TASK DETAILS:
Copy word for word each line from the one that has "string content_hash UK" to the last line of the records, with no other lines.

RECORDS SUPPLIED:
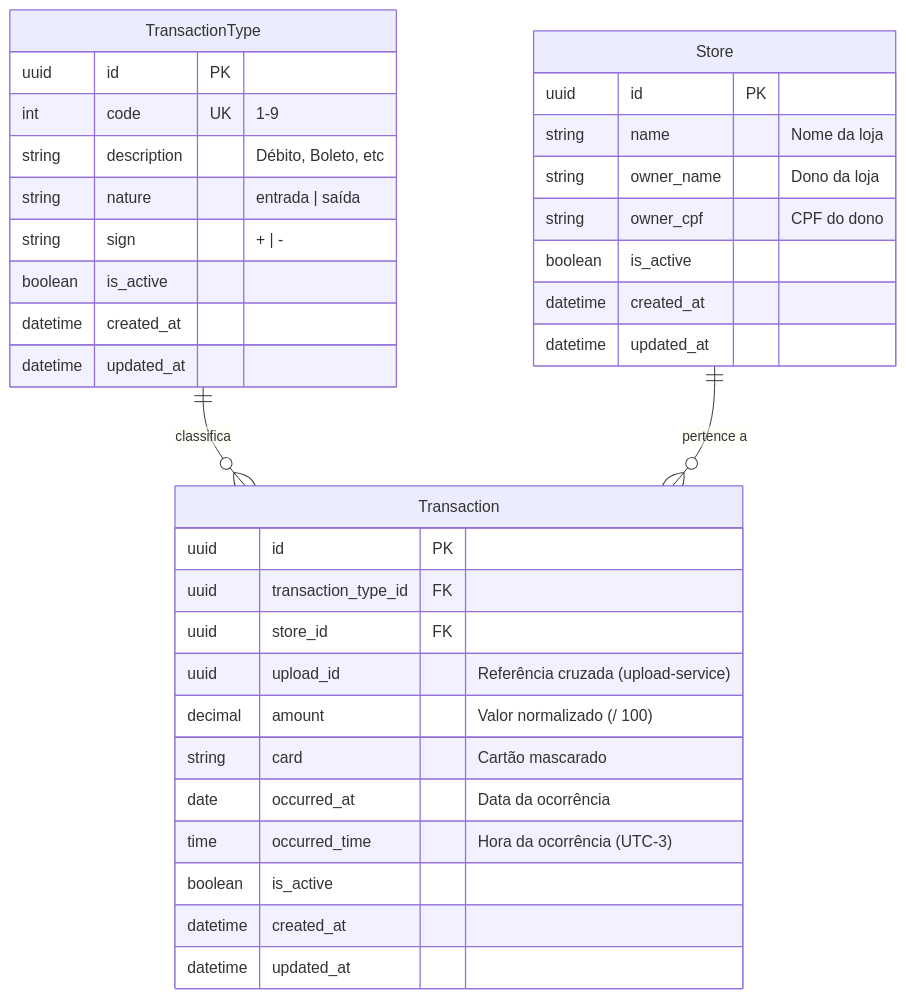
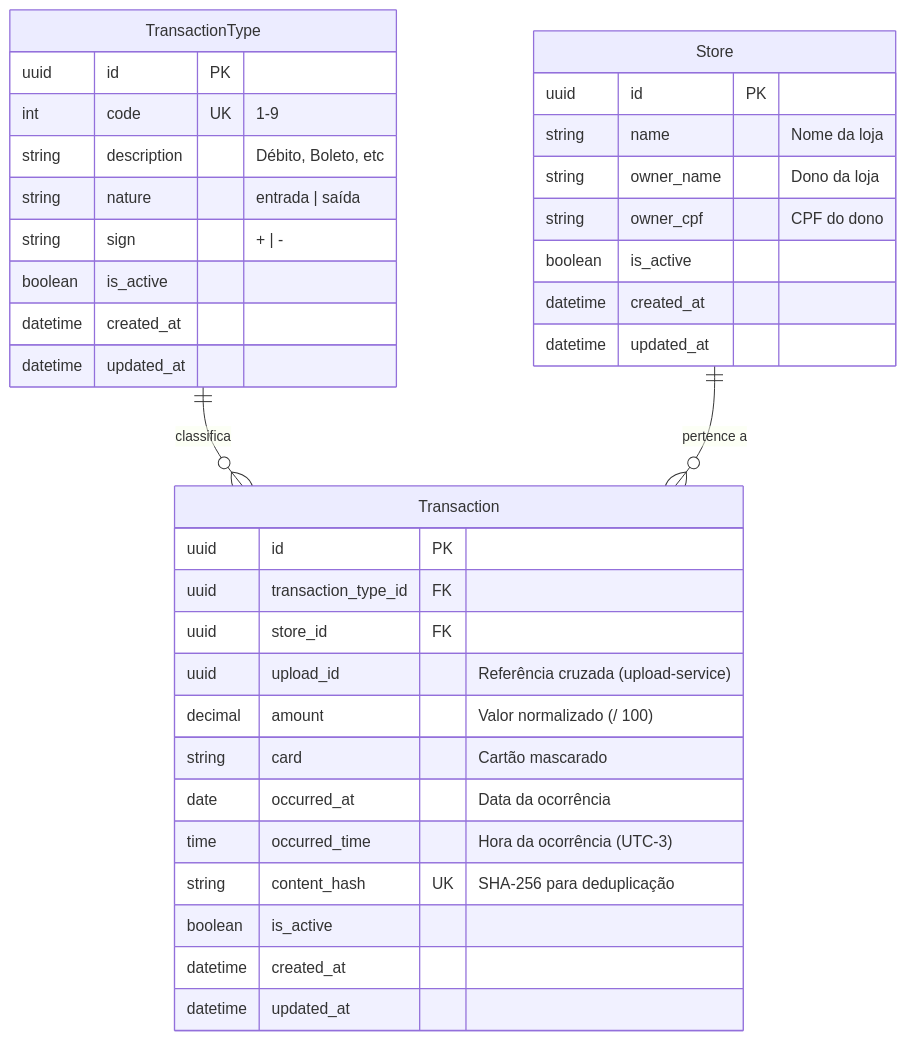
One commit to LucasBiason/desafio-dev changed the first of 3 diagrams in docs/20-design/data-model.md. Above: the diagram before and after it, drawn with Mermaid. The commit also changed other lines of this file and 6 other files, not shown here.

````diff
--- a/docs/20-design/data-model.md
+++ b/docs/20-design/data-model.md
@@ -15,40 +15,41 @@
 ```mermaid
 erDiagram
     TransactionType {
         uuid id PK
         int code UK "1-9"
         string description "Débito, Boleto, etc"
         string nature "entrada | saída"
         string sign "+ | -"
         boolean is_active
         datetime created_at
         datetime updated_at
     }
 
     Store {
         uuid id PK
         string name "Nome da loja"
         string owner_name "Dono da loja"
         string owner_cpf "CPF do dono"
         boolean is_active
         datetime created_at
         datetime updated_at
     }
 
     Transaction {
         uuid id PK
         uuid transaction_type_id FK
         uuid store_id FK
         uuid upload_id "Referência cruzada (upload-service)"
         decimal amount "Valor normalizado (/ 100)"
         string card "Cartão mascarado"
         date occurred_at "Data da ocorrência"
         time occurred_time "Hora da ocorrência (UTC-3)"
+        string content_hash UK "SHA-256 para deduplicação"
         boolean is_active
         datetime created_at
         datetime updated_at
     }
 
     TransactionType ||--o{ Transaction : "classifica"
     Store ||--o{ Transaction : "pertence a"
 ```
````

PROBLEM SOLUTION:
+        string content_hash UK "SHA-256 para deduplicação"
         boolean is_active
         datetime created_at
         datetime updated_at
     }
 
     TransactionType ||--o{ Transaction : "classifica"
     Store ||--o{ Transaction : "pertence a"
 ```
````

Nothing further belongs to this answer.